WORK INSTRUCTIONS:
Write out the whole listing exactly; no images belong in it.

##### RECORDS FOR THE TASK #####

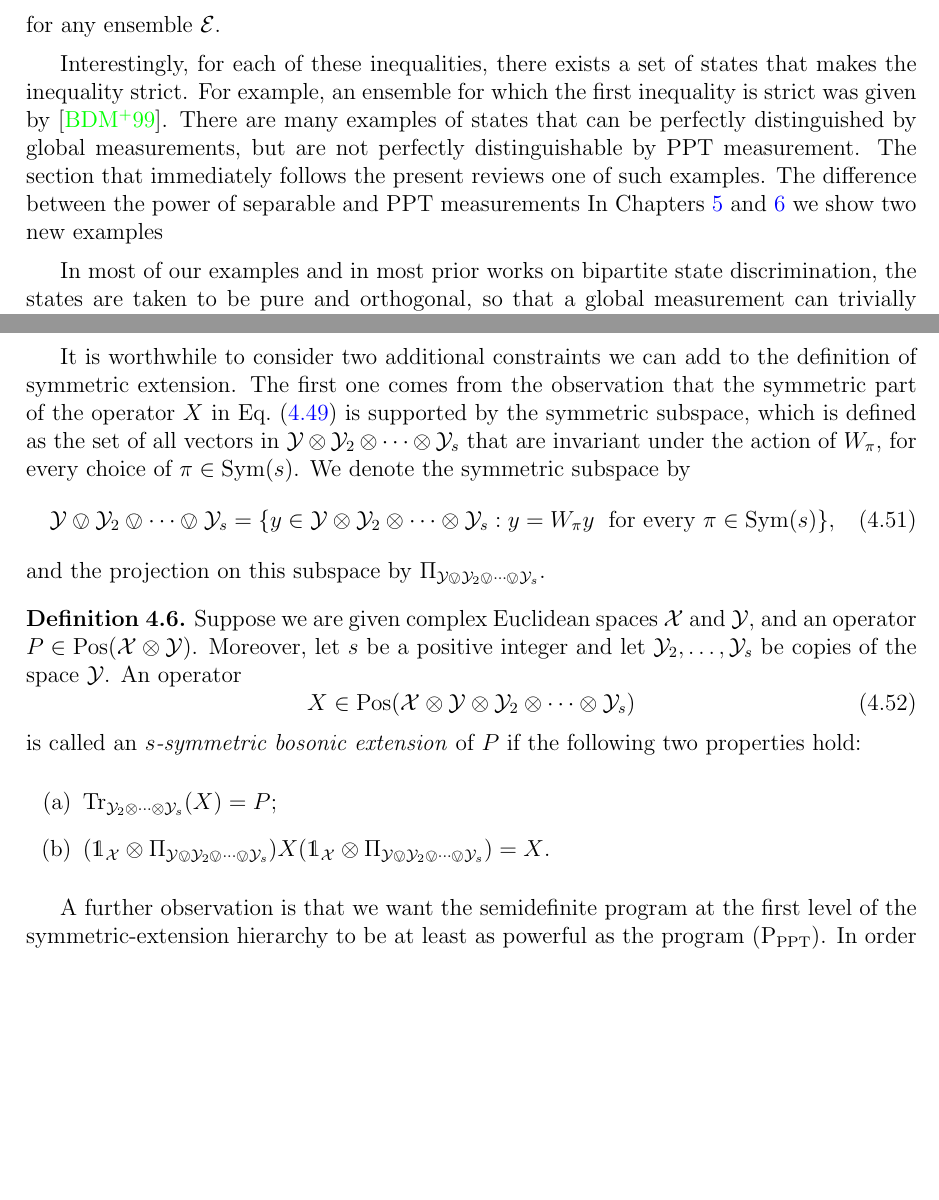
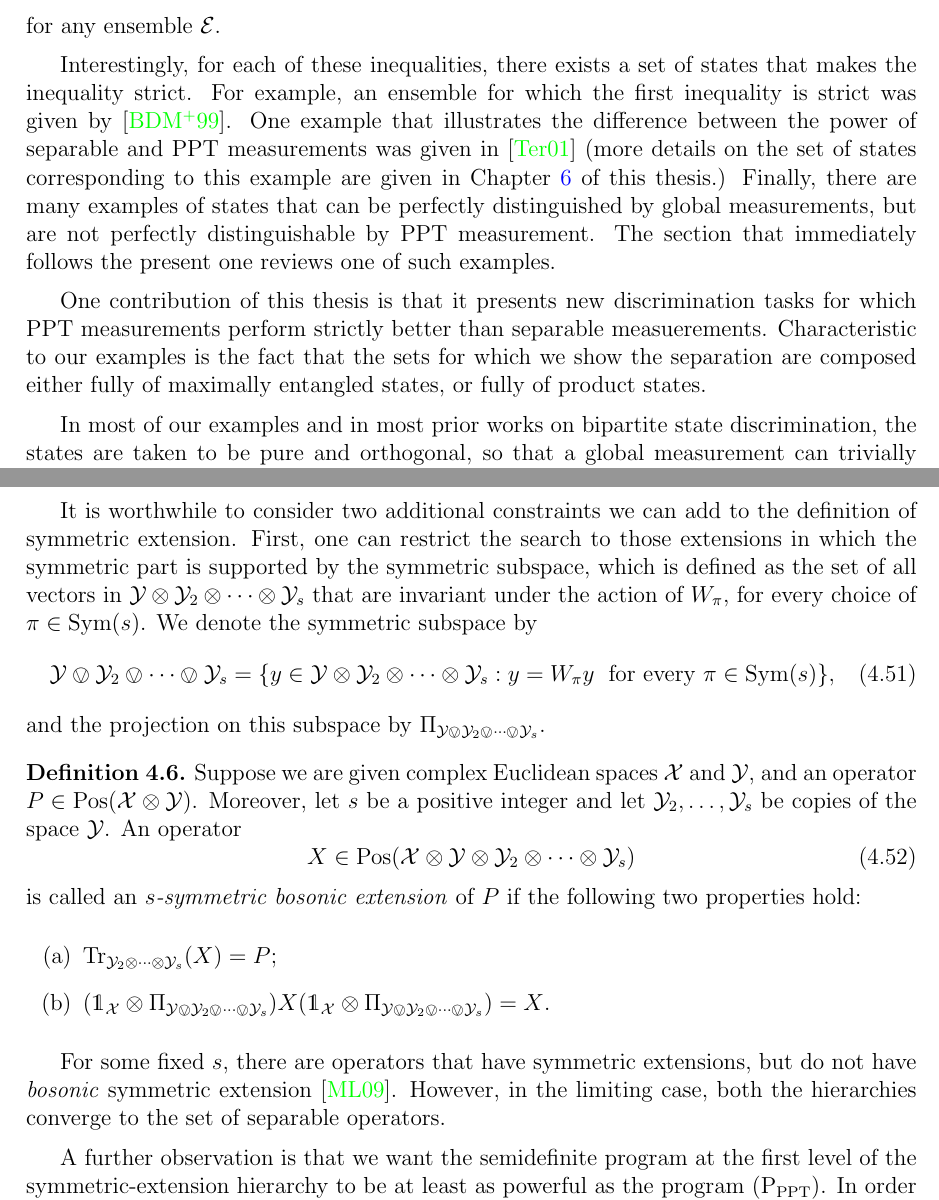
Before and after one commit to cosenal/phd-thesis, a LaTeX thesis (thesis.tex, which reads discrimination.tex, programs.tex): two parts of pages 35 and 59 of 110, joined at a grey line, cut so that both start at the same text, the shorter picture padded with empty space. Compiled offline with pdfLaTeX.

Commit message:
arxiv links in references; remove false statement in symmetric ext section

```diff
--- a/discrimination.tex
+++ b/discrimination.tex
@@ -202,11 +202,17 @@ for any ensemble $\E$.
 Interestingly, for each of these inequalities, there exists a set of states
 that makes the inequality strict. For example, an ensemble for which the first
 inequality is strict was given by \cite{Bennett99}.
-There are many examples of states that can be perfectly distinguished by
+One example that illustrates the difference between the power of separable and
+PPT measurements was given in \cite{Terhal01} (more details on the set of states
+corresponding to this example are given in Chapter \ref{chap:ups} of this thesis.)
+Finally, there are many examples of states that can be perfectly distinguished by
 global measurements, but are not perfectly distinguishable by PPT measurement.
-The section that immediately follows the present reviews one of such examples.
-The difference between the power of separable and PPT measurements
-In Chapters \ref{chap:mes} and \ref{chap:ups} we show two new examples
+The section that immediately follows the present one reviews one of such examples.
+
+One contribution of this thesis is that it presents new discrimination tasks for which
+PPT measurements perform strictly better than separable measuerements.
+Characteristic to our examples is the fact that the sets for which we show the separation
+are composed either fully of maximally entangled states, or fully of product states.
 
 In most of our examples and in most prior works on bipartite state discrimination,
 the states are taken to be pure and orthogonal, so that a global measurement can
--- a/programs.tex
+++ b/programs.tex
@@ -780,13 +780,11 @@ there must exist a value $s > 1$ for which $P$ does not have a $s$-symmetric
 extension. For a proof of this fact, which is more involved, we refer the
 reader to the original paper \cite{Doherty02}.
 
-
-
 It is worthwhile to consider two additional constraints we can add to the
 definition of symmetric extension.
-The first one comes from the observation that the symmetric part of the operator
-$X$ in Eq.~\eqref{eq:X-extension} is supported by the symmetric subspace, which
-is defined as the set of all vectors in $\Y\otimes\Y_{2}\otimes\cdots\otimes\Y_{s}$
+First, one can restrict the search to those extensions in which the symmetric part
+is supported by the symmetric subspace,
+which is defined as the set of all vectors in $\Y\otimes\Y_{2}\otimes\cdots\otimes\Y_{s}$
 that are invariant under the action of $W_{\pi}$, for every choice of $\pi\in\Sym(s)$.
 We denote the symmetric subspace by
 \begin{equation}
@@ -811,6 +809,10 @@ and the projection on this subspace by $\Pi_{\Y\ovee\Y_{2}\ovee\cdots\ovee\Y_{s}
                 (\I_{\X}\otimes \Pi_{\Y\ovee\Y_{2}\ovee\cdots\ovee\Y_{s}}) = X$.
   \end{itemize}
 \end{definition}
+
+For some fixed $s$, there are operators that have symmetric extensions,
+but do not have \emph{bosonic} symmetric extension \cite{Myhr09}.
+However, in the limiting case, both the hierarchies converge to the set of separable operators.
 
 A further observation is that we want the semidefinite program at the first level
 of the symmetric-extension hierarchy to be at least as powerful as the program
```
Also changed, not shown: introduction.tex (+2 -1 lines), thesis.bib (+34 -18 lines), thesis.pdf, 1 other file.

#####

RESPONSE BELOW:
Before and after one commit to cosenal/phd-thesis, a LaTeX thesis (thesis.tex, which reads discrimination.tex, programs.tex): two parts of pages 35 and 59 of 110, joined at a grey line, cut so that both start at the same text, the shorter picture padded with empty space. Compiled offline with pdfLaTeX.

Commit message:
arxiv links in references; remove false statement in symmetric ext section

```diff
--- a/discrimination.tex
+++ b/discrimination.tex
@@ -202,11 +202,17 @@ for any ensemble $\E$.
 Interestingly, for each of these inequalities, there exists a set of states
 that makes the inequality strict. For example, an ensemble for which the first
 inequality is strict was given by \cite{Bennett99}.
-There are many examples of states that can be perfectly distinguished by
+One example that illustrates the difference between the power of separable and
+PPT measurements was given in \cite{Terhal01} (more details on the set of states
+corresponding to this example are given in Chapter \ref{chap:ups} of this thesis.)
+Finally, there are many examples of states that can be perfectly distinguished by
 global measurements, but are not perfectly distinguishable by PPT measurement.
-The section that immediately follows the present reviews one of such examples.
-The difference between the power of separable and PPT measurements
-In Chapters \ref{chap:mes} and \ref{chap:ups} we show two new examples
+The section that immediately follows the present one reviews one of such examples.
+
+One contribution of this thesis is that it presents new discrimination tasks for which
+PPT measurements perform strictly better than separable measuerements.
+Characteristic to our examples is the fact that the sets for which we show the separation
+are composed either fully of maximally entangled states, or fully of product states.
 
 In most of our examples and in most prior works on bipartite state discrimination,
 the states are taken to be pure and orthogonal, so that a global measurement can
--- a/programs.tex
+++ b/programs.tex
@@ -780,13 +780,11 @@ there must exist a value $s > 1$ for which $P$ does not have a $s$-symmetric
 extension. For a proof of this fact, which is more involved, we refer the
 reader to the original paper \cite{Doherty02}.
 
-
-
 It is worthwhile to consider two additional constraints we can add to the
 definition of symmetric extension.
-The first one comes from the observation that the symmetric part of the operator
-$X$ in Eq.~\eqref{eq:X-extension} is supported by the symmetric subspace, which
-is defined as the set of all vectors in $\Y\otimes\Y_{2}\otimes\cdots\otimes\Y_{s}$
+First, one can restrict the search to those extensions in which the symmetric part
+is supported by the symmetric subspace,
+which is defined as the set of all vectors in $\Y\otimes\Y_{2}\otimes\cdots\otimes\Y_{s}$
 that are invariant under the action of $W_{\pi}$, for every choice of $\pi\in\Sym(s)$.
 We denote the symmetric subspace by
 \begin{equation}
@@ -811,6 +809,10 @@ and the projection on this subspace by $\Pi_{\Y\ovee\Y_{2}\ovee\cdots\ovee\Y_{s}
                 (\I_{\X}\otimes \Pi_{\Y\ovee\Y_{2}\ovee\cdots\ovee\Y_{s}}) = X$.
   \end{itemize}
 \end{definition}
+
+For some fixed $s$, there are operators that have symmetric extensions,
+but do not have \emph{bosonic} symmetric extension \cite{Myhr09}.
+However, in the limiting case, both the hierarchies converge to the set of separable operators.
 
 A further observation is that we want the semidefinite program at the first level
 of the symmetric-extension hierarchy to be at least as powerful as the program
```
Also changed, not shown: introduction.tex (+2 -1 lines), thesis.bib (+34 -18 lines), thesis.pdf, 1 other file.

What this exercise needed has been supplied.